Wildlife experts have hit out after the death by poisoning of a rare golden eagle in Royal Deeside.
The death could badly effect the golden eagle population
The adult bird was found by a hill walker between Banchory and Braemar.
Tests have revealed it contained traces of the pesticide carbofuran and police have appealed for help in tracing the culprit.
Grampian Police wildlife crime officer David MacKinnon said it was especially unfortunate as there was a low local population of golden eagles.
Pc MacKinnon said: "All crimes against wildlife are disappointing but this incident is even more so due to the species involved.
"There are estimated to be only around 18 breeding pairs of golden eagle in the Grampian area."
The officer said the birds live for 20 years or more and usually raise between one and two young per year.
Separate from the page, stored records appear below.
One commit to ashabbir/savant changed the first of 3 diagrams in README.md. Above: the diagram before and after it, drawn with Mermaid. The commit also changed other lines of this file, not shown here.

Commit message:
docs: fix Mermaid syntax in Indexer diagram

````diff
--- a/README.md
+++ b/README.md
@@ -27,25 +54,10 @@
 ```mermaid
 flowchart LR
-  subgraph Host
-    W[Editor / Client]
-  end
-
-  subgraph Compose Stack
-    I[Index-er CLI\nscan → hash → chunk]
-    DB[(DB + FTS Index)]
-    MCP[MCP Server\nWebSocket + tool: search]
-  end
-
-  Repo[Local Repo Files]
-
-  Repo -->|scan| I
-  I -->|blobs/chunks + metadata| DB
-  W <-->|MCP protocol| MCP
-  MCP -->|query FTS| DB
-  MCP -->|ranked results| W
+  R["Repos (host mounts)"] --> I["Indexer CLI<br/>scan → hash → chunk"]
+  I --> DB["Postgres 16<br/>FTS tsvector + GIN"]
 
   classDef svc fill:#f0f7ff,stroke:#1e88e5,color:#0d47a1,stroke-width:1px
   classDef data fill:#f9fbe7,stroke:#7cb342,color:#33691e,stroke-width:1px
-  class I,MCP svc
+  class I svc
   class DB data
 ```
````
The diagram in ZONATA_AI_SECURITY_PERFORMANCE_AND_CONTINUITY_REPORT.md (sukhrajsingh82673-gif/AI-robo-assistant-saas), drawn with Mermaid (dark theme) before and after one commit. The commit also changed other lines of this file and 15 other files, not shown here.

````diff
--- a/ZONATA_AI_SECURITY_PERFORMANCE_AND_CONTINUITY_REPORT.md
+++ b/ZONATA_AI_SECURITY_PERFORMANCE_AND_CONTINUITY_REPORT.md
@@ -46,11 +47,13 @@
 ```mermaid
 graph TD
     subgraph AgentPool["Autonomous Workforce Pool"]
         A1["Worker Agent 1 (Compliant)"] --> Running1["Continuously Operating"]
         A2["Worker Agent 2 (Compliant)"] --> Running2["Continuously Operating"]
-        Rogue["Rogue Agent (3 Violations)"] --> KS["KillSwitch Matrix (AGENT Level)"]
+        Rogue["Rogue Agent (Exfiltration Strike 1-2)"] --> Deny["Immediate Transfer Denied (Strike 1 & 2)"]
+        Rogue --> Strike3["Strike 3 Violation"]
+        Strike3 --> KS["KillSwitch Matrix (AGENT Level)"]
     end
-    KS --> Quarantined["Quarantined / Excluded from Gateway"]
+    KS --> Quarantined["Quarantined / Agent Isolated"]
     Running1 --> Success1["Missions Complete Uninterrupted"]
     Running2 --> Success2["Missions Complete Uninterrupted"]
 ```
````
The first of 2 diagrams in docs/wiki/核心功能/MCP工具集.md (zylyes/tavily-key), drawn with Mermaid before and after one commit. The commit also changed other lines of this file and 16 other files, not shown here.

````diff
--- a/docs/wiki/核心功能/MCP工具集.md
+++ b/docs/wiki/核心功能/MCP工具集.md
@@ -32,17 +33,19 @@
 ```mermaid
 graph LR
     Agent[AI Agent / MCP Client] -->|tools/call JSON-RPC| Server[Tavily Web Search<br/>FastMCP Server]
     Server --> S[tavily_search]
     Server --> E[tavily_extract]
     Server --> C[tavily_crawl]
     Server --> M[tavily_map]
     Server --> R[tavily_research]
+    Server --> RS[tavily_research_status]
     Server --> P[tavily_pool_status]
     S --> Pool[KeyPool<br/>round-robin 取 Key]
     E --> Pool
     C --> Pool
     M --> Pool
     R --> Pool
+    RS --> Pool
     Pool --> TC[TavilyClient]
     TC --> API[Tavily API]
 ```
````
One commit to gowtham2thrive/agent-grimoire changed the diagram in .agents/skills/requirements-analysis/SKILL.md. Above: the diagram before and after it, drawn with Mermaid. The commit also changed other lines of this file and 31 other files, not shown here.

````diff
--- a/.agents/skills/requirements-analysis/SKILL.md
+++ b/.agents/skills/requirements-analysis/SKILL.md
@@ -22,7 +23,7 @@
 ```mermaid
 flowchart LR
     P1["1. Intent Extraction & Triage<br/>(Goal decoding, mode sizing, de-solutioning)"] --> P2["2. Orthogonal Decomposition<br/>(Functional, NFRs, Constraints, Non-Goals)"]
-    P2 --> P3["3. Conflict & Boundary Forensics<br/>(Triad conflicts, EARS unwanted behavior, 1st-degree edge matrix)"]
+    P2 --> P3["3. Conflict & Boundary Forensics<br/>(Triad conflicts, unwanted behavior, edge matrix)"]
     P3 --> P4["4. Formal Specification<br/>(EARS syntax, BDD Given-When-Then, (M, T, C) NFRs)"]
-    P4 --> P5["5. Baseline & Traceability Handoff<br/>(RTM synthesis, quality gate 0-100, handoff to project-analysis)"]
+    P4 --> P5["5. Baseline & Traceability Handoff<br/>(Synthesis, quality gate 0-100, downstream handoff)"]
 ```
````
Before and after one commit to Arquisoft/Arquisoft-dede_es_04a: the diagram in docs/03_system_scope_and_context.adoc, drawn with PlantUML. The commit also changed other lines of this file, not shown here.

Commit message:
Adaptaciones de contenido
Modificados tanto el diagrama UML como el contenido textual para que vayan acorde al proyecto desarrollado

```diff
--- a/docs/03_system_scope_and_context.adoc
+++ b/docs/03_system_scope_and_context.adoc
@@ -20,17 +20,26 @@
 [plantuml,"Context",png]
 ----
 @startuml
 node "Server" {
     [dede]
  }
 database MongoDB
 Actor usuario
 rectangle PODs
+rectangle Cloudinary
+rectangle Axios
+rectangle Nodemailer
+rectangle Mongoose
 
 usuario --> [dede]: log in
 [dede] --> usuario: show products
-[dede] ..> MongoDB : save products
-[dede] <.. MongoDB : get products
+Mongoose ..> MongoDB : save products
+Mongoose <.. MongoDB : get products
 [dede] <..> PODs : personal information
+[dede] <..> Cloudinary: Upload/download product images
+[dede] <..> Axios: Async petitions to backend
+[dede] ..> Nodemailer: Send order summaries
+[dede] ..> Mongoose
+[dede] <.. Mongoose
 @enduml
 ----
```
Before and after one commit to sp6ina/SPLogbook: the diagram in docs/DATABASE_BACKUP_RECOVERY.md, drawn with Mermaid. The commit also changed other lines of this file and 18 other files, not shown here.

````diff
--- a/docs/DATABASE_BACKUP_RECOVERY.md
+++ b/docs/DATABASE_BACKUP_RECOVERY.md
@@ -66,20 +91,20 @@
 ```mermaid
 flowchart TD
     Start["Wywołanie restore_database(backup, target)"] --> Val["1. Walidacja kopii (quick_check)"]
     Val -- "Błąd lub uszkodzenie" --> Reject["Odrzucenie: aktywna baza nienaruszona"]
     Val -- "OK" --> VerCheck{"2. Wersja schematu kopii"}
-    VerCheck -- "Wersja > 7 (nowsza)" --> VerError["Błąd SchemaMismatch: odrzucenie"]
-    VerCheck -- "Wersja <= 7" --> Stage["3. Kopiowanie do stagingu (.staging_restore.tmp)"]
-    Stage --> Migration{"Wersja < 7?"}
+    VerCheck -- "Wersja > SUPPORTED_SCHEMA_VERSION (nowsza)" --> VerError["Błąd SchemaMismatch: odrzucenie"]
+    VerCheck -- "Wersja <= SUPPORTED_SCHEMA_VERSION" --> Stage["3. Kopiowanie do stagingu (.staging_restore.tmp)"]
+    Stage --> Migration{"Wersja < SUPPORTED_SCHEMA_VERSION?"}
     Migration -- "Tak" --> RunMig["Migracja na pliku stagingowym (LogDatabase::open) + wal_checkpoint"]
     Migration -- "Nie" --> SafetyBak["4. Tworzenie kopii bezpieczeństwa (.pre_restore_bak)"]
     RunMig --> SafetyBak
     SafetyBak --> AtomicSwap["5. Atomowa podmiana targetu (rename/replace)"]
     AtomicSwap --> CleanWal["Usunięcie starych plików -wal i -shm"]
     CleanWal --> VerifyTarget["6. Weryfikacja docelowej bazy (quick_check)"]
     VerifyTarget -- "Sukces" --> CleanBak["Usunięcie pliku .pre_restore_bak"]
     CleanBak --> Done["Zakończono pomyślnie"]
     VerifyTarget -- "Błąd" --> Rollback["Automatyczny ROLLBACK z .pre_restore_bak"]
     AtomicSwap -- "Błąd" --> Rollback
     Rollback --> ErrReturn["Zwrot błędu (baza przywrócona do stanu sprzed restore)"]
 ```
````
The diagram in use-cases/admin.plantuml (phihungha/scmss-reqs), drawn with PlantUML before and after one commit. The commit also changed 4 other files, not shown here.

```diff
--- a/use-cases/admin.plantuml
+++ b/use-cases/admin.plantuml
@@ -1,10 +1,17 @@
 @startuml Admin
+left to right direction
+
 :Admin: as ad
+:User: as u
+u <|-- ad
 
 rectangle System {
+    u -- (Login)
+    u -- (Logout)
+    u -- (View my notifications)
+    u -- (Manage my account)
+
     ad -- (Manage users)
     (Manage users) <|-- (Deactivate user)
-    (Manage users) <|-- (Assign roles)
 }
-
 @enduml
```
He added: "Based on the low population of these specially protected birds this incident will have a significant effect on the population. The birds will have eggs or dependent young at this time of year.
"I appeal to members of the public, particularly land-based workers, hill walkers, ramblers, bird watchers, mountain bikers and people who enjoy the outdoor scene around Deeside to report anything suspicious.
"Under no circumstances should any suspected baits or poisoned victims be handled and people are asked to keep pets well away."